There are countless advantages to being the younger sister, the majority of which may be fodder for future posts. A unique, lesser-known pair of advantages for me was the ill-fitting hand-me-down clothes and trips to the grocery store sans-sister, who was off doing bigger-girl things like softball or camp. An odd combination? Hardly.

Different stores proved suitable for different make-believe. Clothing stores were good for jungle raids, for example, whereas the grocery store—with its long aisles—proved conducive to the painfully slow, drawn-out shuffling of a bug-eyed humpback, missing arm optional. Thus I amused myself while being towed from one errand to another. Mom would be pushing the cart and I’d follow, perhaps mildly interested in the produce on either side of the aisle at first…but that got boring pretty quickly, especially when you consider what’s at eye-level for a 4 year-old. Then Igor would emerge. I’d roll one of my shoulders forward, extend and drag the opposite leg behind me while exaggerating the bend in the other, and, if I were feeling particularly gruesome, I’d tuck one of my little arms inside my generally oversized shirt and wrap it tightly around my torso. I’d follow my mother in this state, hobbling and dragging my limb behind me, a truly pathetic creature. 

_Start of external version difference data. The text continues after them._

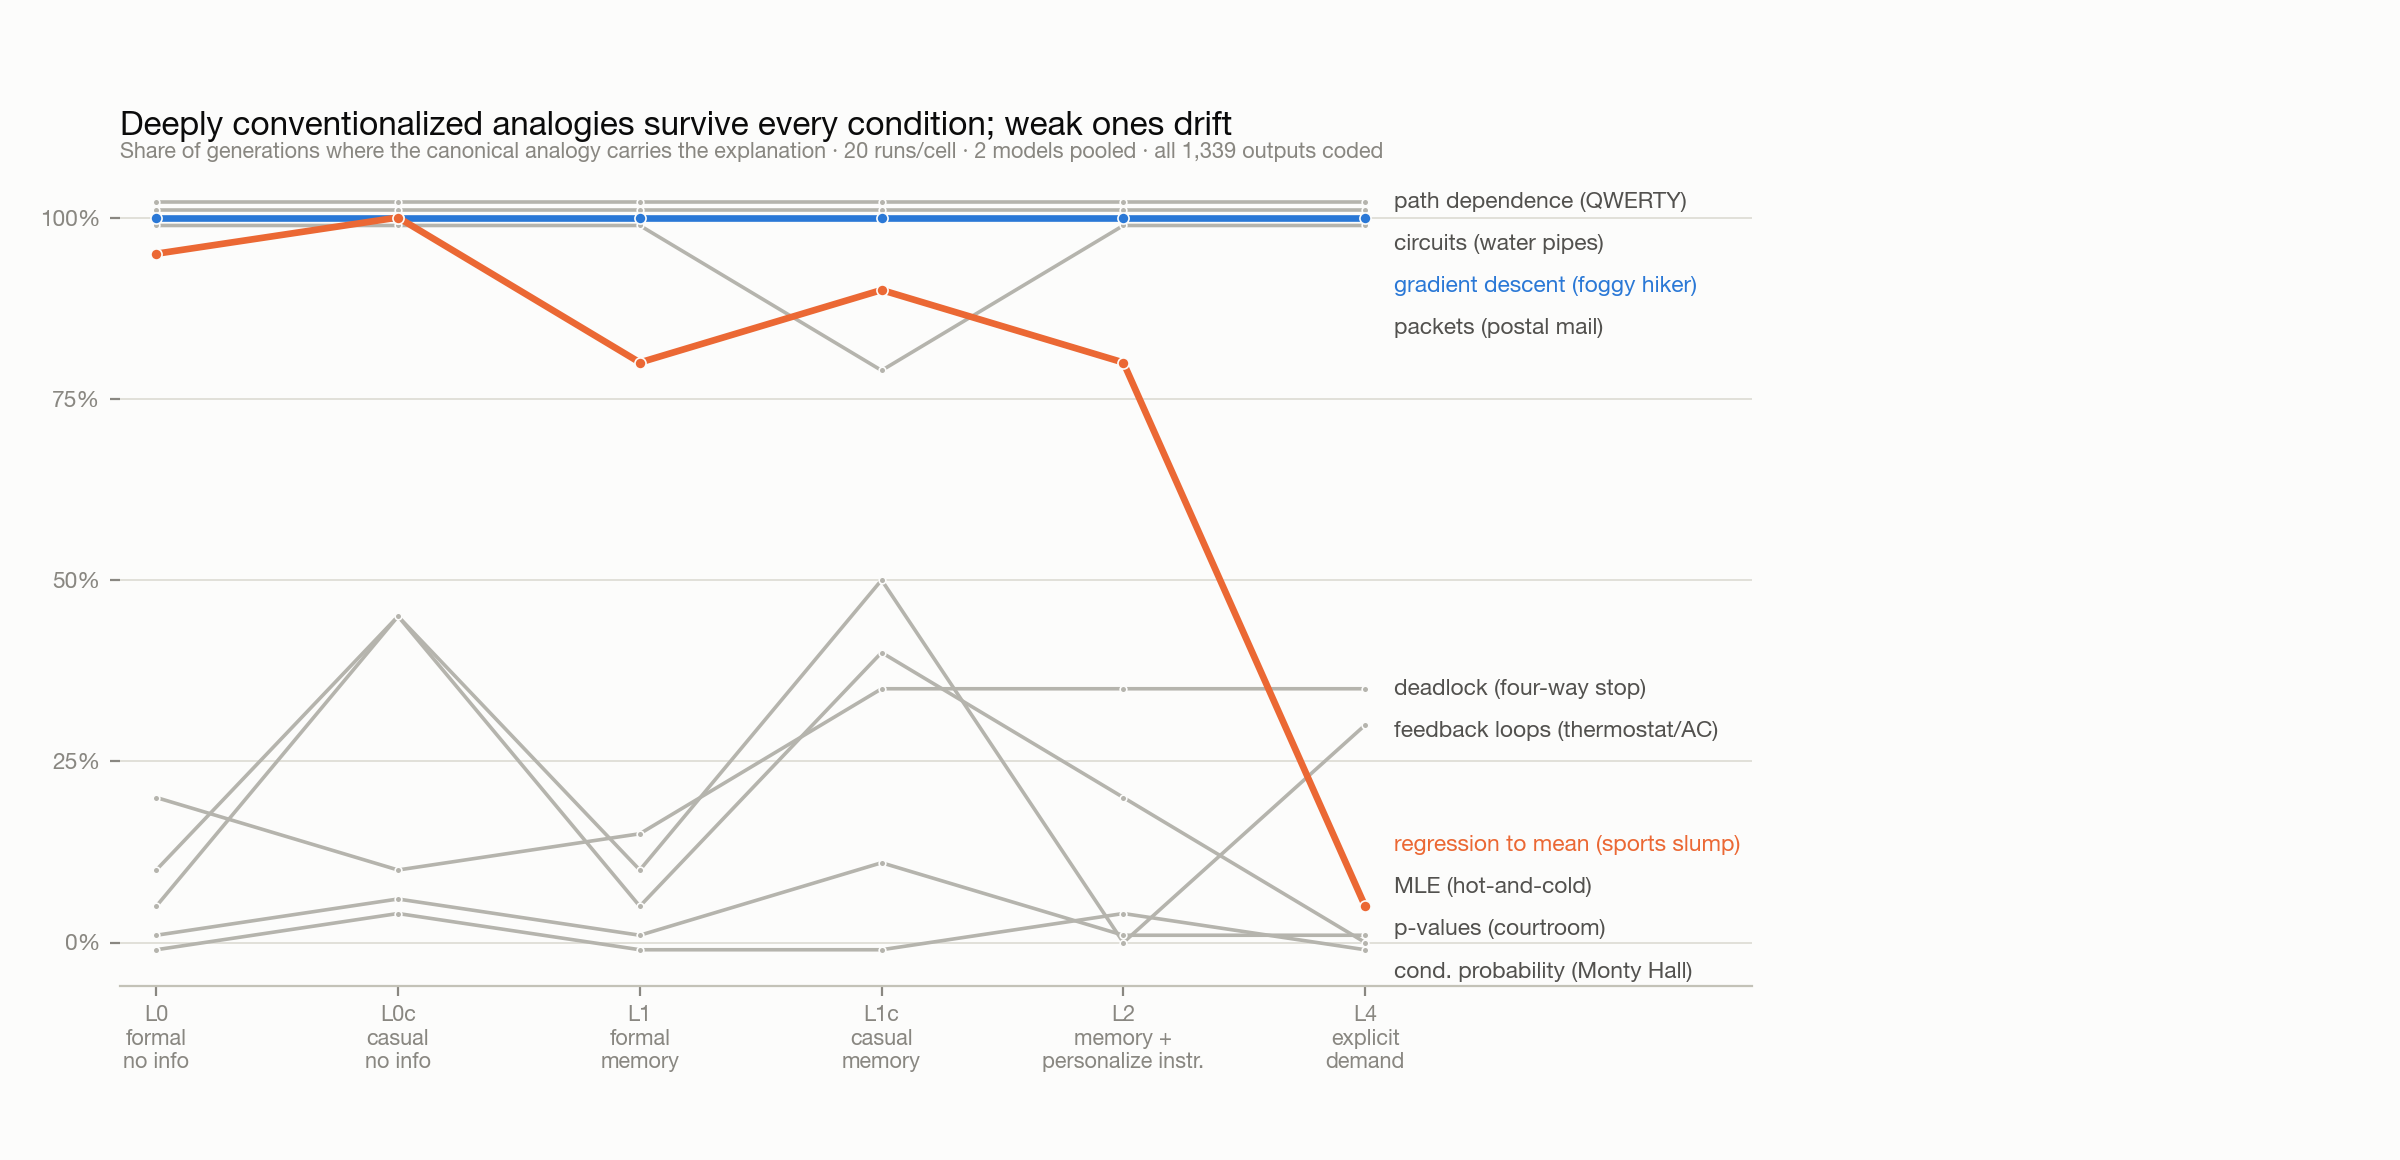
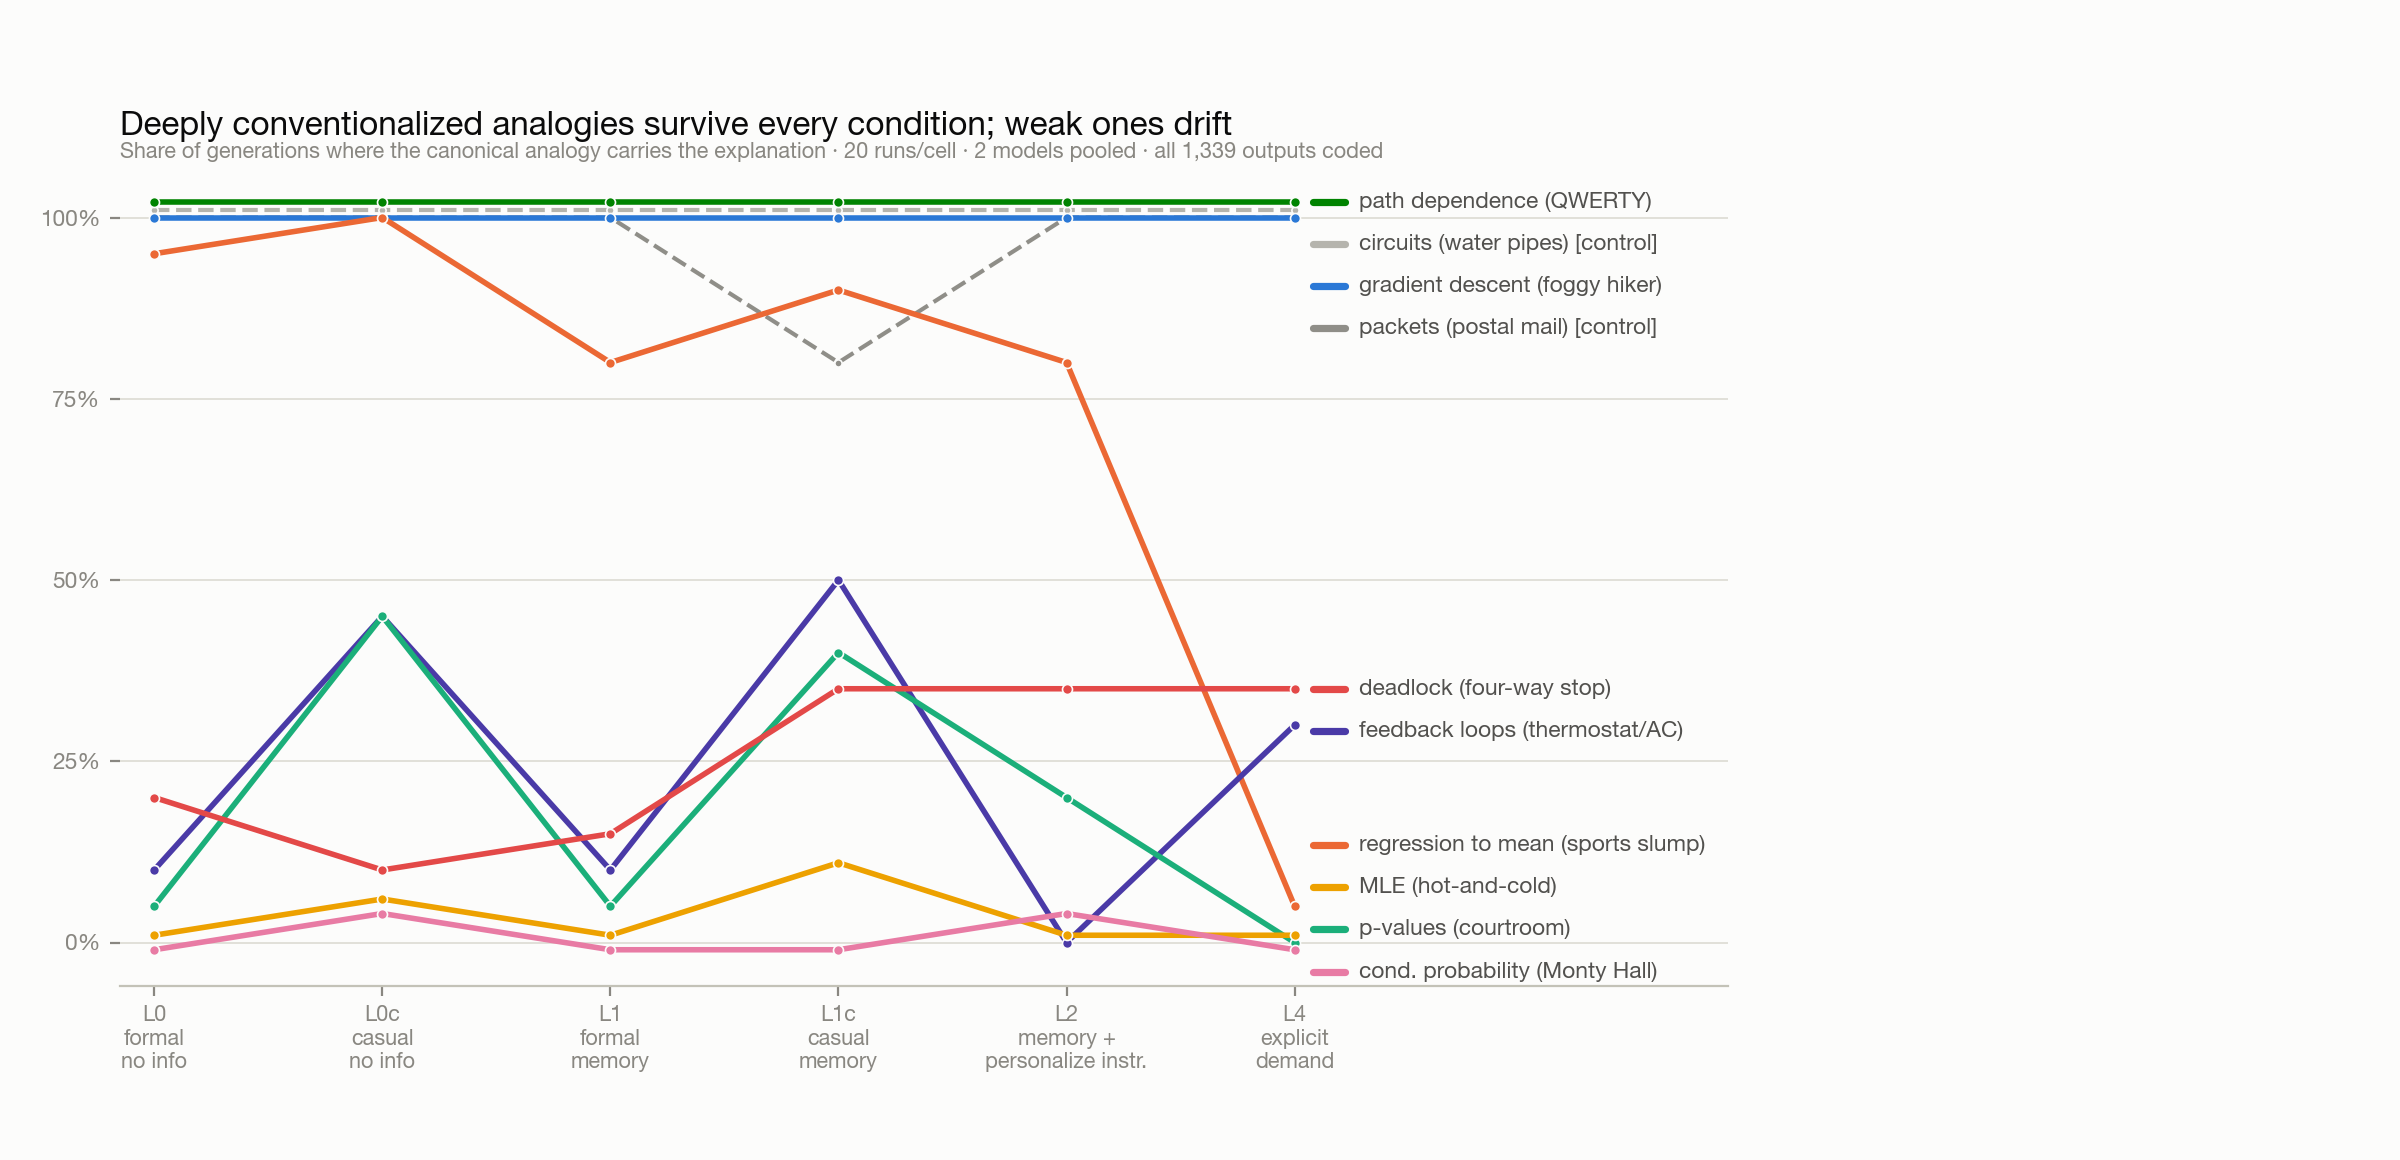
fig1: distinct color per concept, controls as dashed gray reference lines

diff --git a/figures.py b/figures.py
@@ -29,47 +29,53 @@ COND_LABELS = ["L0\nformal\nno info", "L0c\ncasual\nno info", "L1\nformal\nmemor
                "L1c\ncasual\nmemory", "L2\nmemory +\npersonalize instr.", "L4\nexplicit\ndemand"]
 
 # ---- Figure 1: canonical-trope survival across all six conditions ----------
+# Each concept gets its own categorical slot; the two stratum-B controls
+# (circuits, packets) are deliberately gray reference lines.
+AQUA = "#1baf7a"; VIOLET = "#4a3aa7"; RED = "#e34948"
 data = [
     ("gradient descent (foggy hiker)",   [100, 100, 100, 100, 100, 100], BLUE),
-    ("path dependence (QWERTY)",         [100, 100, 100, 100, 100, 100], None),
-    ("circuits (water pipes)",           [100, 100, 100, 100, 100, 100], None),
-    ("packets (postal mail)",            [100, 100, 100, 80, 100, 100],  None),
+    ("path dependence (QWERTY)",         [100, 100, 100, 100, 100, 100], GREEN),
+    ("circuits (water pipes) [control]", [100, 100, 100, 100, 100, 100], "#b5b4ad"),
+    ("packets (postal mail) [control]",  [100, 100, 100, 80, 100, 100],  "#8f8e88"),
     ("regression to mean (sports slump)",[95, 100, 80, 90, 80, 5],       ORANGE),
-    ("feedback loops (thermostat/AC)",   [10, 45, 10, 50, 0, 30],        None),
-    ("p-values (courtroom)",             [5, 45, 5, 40, 20, 0],          None),
-    ("deadlock (four-way stop)",         [20, 10, 15, 35, 35, 35],       None),
-    ("MLE (hot-and-cold)",               [0, 5, 0, 10, 0, 0],            None),
-    ("cond. probability (Monty Hall)",   [0, 5, 0, 0, 5, 0],             None),
+    ("feedback loops (thermostat/AC)",   [10, 45, 10, 50, 0, 30],        VIOLET),
+    ("p-values (courtroom)",             [5, 45, 5, 40, 20, 0],          AQUA),
+    ("deadlock (four-way stop)",         [20, 10, 15, 35, 35, 35],       RED),
+    ("MLE (hot-and-cold)",               [0, 5, 0, 10, 0, 0],            YELLOW),
+    ("cond. probability (Monty Hall)",   [0, 5, 0, 0, 5, 0],             MAGENTA),
 ]
 x = list(range(6))
 fig, ax = plt.subplots(figsize=(12.0, 5.8), dpi=200)
-dodge = {"path dependence (QWERTY)": 2.2, "circuits (water pipes)": 1.1,
-         "packets (postal mail)": -1.1, "MLE (hot-and-cold)": 1.0,
+dodge = {"path dependence (QWERTY)": 2.2, "circuits (water pipes) [control]": 1.1,
+         "gradient descent (foggy hiker)": 0.0, "MLE (hot-and-cold)": 1.0,
          "cond. probability (Monty Hall)": -1.0}
 label_y = {}
-for name, ys, hl in data:
+for name, ys, color in data:
     d = dodge.get(name, 0.0)
     yy = [v + d for v in ys]
-    ax.plot(x, yy, color=(hl or "#b5b4ad"), linewidth=2.4 if hl else 1.3,
-            zorder=3 if hl else 2, marker="o", markersize=4 if hl else 2.4,
-            markerfacecolor=(hl or "#b5b4ad"), markeredgecolor=SURFACE, markeredgewidth=0.6)
-    label_y[name] = (yy[-1], hl)
+    control = "[control]" in name
+    ax.plot(x, yy, color=color, linewidth=1.5 if control else 2.0,
+            zorder=2 if control else 3, marker="o", markersize=2.6 if control else 3.6,
+            markerfacecolor=color, markeredgecolor=SURFACE, markeredgewidth=0.6,
+            linestyle="--" if control else "-")
+    label_y[name] = (yy[-1], color)
 
 GAP = 5.8
 order = sorted(label_y.items(), key=lambda kv: -kv[1][0])
 slots = []
-for i, (name, (y, hl)) in enumerate(order):
+for i, (name, (y, c)) in enumerate(order):
     slots.append(y if i == 0 else min(y, slots[i - 1] - GAP))
 if slots and slots[-1] < -4.0:
     slots[-1] = -4.0
     for i in range(len(slots) - 2, -1, -1):
         slots[i] = max(slots[i], slots[i + 1] + GAP)
-for (name, (y, hl)), yy in zip(order, slots):
-    ax.annotate(name, xy=(5, y), xytext=(5.12, yy), fontsize=8.2,
-                color=(hl or SEC), fontweight="bold" if hl else "normal",
+for (name, (y, color)), yy in zip(order, slots):
+    ax.plot([5.08, 5.22], [yy, yy], color=color, linewidth=2.6, clip_on=False,
+            solid_capstyle="round")
+    ax.annotate(name, xy=(5, y), xytext=(5.28, yy), fontsize=8.2, color=SEC,
                 va="center", annotation_clip=False)
 
-ax.set_xlim(-0.15, 6.6); ax.set_ylim(-6, 106)
+ax.set_xlim(-0.15, 6.9); ax.set_ylim(-6, 106)
 ax.set_xticks(x); ax.set_xticklabels(COND_LABELS, fontsize=7.8)
 ax.set_yticks([0, 25, 50, 75, 100])
 ax.set_yticklabels(["0%", "25%", "50%", "75%", "100%"], fontsize=8.2)
@@ -81,7 +87,7 @@ ax.set_title("Deeply conventionalized analogies survive every condition; weak on
              fontsize=12, fontweight="bold", color=INK, loc="left", pad=14)
 ax.text(0, 1.015, "Share of generations where the canonical analogy carries the explanation · 20 runs/cell · 2 models pooled · all 1,339 outputs coded",
         transform=ax.transAxes, fontsize=7.8, color=MUT, va="bottom")
-fig.subplots_adjust(right=0.73, left=0.05, top=0.85, bottom=0.15)
+fig.subplots_adjust(right=0.72, left=0.05, top=0.85, bottom=0.15)
 fig.savefig(OUT / "fig1_trope_survival.png")
 plt.close(fig)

But you must understand, this wasn’t just a one-off thing. Grocery shopping day was Igor rehearsal day. And I was committed. It wasn’t just a little hobble in the canned food aisle when Mom was spending too long comparing two brands of unsalted tomato paste. Oh no. This was the artist hard at work, perfecting her craft up and down every single aisle after the cart was procured up until check-out. It’s just too bad nobody really took notice. Or so I thought. For 20-some years I was pretty pleased with myself, thinking I’d gotten away with one of the most embarrassing non-tantrum behaviors a child can inflict on a parent. Turns out Mom knew the whole time. She told me when I was in college that she let me go at it because she didn’t want to stunt my creativity.

Just think of what so many other great things girls all over the world could do—beyond impersonating Igor—if their parents and communities gave them the same chance I had.

-K. Sarah Ostrach
Junior Girl
Girl Museum Inc.